The primary goal of the Active City would be to use alleys whenever possible as the means of constructing the hub and spoke system. The reason for this is they often run parallel to the existing transportation and commercial corridors. Businesses along these corridors would not only retain their existing clientele drawn from streets and sidewalks, but also draw new “active” customers who have shied away in the past due to the unsafe or inadequate access.
Such a design would also allow for the rejuvenation of these alleys into secondary storefronts, shopping districts, entertainment venues, and outdoor galleries or the arts. Some of the most intriguing and active areas of Edinburgh, Glasgow, and, Inverness, Scotland are the narrow alleys, closes, wynds, and similar movement corridors. Deliveries, other than by active transportation vehicles, would be sent “packing” to the streets as is quite often already done given the plethora of double-parked package delivery vans.
Within the Active City, projects would be based on new urbanism principles, but with the focus being on facilitating active transportation. The bicycle urban districts (BUDs) would include indoor parking facilities specifically designed for active transportation vehicles and the car would be secondary or regulated to separate public parking garages. Street side parking would be solely for active transportation vehicles or shared-use options and would be blended in with tasteful architectural, artistic, and landscape features.
Residential projects would also be designed to incorporate active movement with indoor/outdoor bike parking; indoor/outdoor fitness and recreation; shared-use access; greater visibility and emphasis on staircases and ramps; and whenever possible direct linkages to public parks, local markets or green grocers, and neighborhood schools and athletic fields.
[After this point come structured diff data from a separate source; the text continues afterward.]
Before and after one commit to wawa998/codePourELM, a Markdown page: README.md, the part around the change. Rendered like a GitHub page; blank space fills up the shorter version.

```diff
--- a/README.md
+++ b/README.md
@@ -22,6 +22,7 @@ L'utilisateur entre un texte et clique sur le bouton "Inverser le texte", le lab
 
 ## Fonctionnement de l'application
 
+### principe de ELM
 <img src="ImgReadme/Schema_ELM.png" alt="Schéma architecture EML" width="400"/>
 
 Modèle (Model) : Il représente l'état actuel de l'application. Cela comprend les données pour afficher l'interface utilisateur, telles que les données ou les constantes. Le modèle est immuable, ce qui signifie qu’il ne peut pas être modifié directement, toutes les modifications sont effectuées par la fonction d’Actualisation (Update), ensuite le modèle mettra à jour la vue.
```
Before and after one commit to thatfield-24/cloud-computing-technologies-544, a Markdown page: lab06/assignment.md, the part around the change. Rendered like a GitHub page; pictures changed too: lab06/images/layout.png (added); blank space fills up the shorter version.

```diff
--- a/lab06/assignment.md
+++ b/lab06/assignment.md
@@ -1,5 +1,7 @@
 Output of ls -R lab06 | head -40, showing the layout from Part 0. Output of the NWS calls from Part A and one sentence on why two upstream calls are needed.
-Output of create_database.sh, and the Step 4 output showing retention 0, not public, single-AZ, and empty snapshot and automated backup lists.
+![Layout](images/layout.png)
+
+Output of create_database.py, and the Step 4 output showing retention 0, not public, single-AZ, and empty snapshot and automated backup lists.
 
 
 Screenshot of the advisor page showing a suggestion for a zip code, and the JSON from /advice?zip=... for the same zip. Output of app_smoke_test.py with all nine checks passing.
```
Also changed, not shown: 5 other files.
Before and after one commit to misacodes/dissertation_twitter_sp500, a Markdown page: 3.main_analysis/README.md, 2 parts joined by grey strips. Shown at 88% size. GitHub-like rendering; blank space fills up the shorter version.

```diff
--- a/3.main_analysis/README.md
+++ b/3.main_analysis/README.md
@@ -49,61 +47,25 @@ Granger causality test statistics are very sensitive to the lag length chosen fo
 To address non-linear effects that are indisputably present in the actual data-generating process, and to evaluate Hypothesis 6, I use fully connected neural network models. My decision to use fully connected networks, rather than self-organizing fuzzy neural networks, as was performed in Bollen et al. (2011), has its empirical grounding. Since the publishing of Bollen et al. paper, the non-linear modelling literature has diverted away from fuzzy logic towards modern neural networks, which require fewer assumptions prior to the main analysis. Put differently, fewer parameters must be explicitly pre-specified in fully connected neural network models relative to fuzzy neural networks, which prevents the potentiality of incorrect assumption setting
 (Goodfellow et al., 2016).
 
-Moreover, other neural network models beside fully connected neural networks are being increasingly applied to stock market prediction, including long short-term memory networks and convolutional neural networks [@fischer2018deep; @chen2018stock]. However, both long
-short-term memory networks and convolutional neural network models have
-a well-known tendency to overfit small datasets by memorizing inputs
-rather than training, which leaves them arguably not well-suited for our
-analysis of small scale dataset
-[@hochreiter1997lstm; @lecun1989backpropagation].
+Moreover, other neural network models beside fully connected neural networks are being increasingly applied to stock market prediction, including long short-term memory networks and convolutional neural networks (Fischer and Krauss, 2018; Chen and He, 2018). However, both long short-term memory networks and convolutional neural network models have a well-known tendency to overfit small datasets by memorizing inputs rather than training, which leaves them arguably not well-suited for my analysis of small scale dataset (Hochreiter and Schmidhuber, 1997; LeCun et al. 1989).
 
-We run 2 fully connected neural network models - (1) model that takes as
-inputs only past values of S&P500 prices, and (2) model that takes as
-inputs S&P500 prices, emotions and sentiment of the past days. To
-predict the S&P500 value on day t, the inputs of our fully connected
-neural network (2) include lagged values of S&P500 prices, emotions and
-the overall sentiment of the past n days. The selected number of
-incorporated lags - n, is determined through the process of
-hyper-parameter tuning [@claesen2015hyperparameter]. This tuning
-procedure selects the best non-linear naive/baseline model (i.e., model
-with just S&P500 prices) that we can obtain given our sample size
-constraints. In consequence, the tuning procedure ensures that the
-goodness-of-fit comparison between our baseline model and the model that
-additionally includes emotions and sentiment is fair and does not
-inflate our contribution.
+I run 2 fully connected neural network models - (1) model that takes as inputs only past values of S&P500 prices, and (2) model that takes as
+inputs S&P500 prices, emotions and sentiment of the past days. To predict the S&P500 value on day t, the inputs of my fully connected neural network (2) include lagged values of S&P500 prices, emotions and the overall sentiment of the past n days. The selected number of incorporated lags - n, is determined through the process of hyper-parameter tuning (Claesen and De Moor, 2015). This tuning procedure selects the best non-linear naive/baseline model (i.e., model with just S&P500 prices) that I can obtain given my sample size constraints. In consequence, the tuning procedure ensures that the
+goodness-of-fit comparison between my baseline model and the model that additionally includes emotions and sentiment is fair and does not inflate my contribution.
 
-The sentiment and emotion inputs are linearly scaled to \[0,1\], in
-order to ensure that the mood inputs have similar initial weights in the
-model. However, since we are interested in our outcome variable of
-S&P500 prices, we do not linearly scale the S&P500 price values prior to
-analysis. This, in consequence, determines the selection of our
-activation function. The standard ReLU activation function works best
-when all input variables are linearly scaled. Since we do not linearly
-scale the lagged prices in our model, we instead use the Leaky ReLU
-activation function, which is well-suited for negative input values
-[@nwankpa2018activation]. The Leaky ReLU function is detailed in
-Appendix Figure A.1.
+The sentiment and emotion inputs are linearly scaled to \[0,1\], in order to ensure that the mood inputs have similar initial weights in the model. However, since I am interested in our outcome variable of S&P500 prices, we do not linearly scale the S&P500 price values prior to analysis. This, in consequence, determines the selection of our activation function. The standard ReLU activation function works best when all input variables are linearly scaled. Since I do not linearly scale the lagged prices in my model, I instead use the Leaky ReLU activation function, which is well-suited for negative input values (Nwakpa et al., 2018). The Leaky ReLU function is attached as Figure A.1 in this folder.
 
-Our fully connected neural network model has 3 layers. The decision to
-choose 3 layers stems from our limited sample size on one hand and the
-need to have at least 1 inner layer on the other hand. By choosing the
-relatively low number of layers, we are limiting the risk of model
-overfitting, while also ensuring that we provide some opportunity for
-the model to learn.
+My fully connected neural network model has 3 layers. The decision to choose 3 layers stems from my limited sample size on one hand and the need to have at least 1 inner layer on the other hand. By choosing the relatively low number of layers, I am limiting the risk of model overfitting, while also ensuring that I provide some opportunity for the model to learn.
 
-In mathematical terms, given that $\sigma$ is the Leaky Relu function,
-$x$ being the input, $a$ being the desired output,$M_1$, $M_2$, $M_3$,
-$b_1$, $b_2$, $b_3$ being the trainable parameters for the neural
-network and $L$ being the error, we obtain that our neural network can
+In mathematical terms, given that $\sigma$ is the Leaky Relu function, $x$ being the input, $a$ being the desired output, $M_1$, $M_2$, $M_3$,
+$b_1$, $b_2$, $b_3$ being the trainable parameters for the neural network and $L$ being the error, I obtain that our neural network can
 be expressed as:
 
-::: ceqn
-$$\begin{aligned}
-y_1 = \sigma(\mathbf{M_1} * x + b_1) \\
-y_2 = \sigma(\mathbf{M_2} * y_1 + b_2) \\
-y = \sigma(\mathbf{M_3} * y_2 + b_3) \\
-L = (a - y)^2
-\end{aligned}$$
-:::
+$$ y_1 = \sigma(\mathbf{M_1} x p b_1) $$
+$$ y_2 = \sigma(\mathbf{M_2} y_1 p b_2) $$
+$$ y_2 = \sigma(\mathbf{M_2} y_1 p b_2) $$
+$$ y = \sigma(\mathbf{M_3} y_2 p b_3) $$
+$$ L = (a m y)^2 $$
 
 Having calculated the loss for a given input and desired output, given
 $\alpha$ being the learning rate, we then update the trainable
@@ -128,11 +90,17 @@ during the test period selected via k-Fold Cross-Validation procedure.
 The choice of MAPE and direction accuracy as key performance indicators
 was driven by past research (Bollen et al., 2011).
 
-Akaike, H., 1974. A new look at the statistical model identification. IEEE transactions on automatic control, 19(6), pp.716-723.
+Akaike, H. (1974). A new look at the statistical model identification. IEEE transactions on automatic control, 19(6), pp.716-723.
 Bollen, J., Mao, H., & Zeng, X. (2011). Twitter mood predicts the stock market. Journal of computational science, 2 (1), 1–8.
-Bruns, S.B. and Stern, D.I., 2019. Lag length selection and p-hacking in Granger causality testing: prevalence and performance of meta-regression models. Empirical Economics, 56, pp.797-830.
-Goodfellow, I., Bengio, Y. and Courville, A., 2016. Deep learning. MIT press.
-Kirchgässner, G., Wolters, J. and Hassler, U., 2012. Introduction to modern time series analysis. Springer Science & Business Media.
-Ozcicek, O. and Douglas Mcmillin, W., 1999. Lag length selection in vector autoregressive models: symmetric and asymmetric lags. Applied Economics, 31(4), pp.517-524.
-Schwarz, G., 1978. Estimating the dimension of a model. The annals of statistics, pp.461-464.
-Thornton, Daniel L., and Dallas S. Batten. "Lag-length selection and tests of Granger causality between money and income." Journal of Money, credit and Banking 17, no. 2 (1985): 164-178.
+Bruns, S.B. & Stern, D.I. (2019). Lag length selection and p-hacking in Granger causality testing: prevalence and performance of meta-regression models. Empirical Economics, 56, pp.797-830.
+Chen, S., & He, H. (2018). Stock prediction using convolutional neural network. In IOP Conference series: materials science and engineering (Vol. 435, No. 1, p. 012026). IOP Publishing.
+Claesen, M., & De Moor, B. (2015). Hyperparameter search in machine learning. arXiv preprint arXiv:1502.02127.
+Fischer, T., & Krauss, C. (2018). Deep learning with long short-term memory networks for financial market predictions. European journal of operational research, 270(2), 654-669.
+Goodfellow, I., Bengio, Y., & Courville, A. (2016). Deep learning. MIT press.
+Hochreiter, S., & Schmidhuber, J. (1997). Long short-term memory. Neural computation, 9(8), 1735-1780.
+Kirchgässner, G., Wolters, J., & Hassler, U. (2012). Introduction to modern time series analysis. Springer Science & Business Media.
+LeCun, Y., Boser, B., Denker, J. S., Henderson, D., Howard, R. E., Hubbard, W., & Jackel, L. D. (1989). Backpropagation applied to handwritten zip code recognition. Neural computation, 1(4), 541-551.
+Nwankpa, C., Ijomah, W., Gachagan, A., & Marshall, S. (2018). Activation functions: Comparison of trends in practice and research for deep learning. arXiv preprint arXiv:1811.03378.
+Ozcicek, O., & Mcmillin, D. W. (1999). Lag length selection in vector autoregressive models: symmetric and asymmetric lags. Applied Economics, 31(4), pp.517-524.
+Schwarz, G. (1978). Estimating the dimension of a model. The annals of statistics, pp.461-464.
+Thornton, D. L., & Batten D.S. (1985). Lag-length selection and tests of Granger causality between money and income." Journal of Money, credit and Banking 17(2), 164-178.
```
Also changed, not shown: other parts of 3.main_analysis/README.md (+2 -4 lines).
When direct linkages to these elements are not practical or possible, pocket parks, community gardens, swimming pools, and other active recreation opportunities must be designed into the project.
One of the best existing representations of an Active Movement Corridor is the Cultural Trail in Indianapolis, Indiana (link to map). This amazing aesthetic and active transportation feature links many parts of the midtown and downtown areas by incorporating alleys, underutilized streets, and in certain instances sidewalks to shepherd city residents and commuters via a safe, non-motorized system. It is enhanced by connecting cultural sights throughout the city and by landscape and trailscape features A second example is development in Detroit, Michigan as a Midtown Loop Greenway.
I believe the car-oriented suburb, as we have come to know it is a dying symbol of the 20th century. As we move further into the second decade of the 21st century, it is my sincere hope that both Active City principles and bicycle urban districts (BUDs) will become “budding” elements of sustainable and progressive urban planning. These systems will allow for safe, effective, and efficient commuting for those who prefer a fit, healthy, and active lifestyle. They can also serve as a conduit to revitalization of the city core and its midtown regions, while also providing increased opportunities for passive/active exercise and personal mobility. Furthermore, any opportunity that urban planners have to address and potentially reduce the twin pandemics of obesity and diabetes should be incorporated into new development projects and be weighted strongly as a positive amenity or attribute.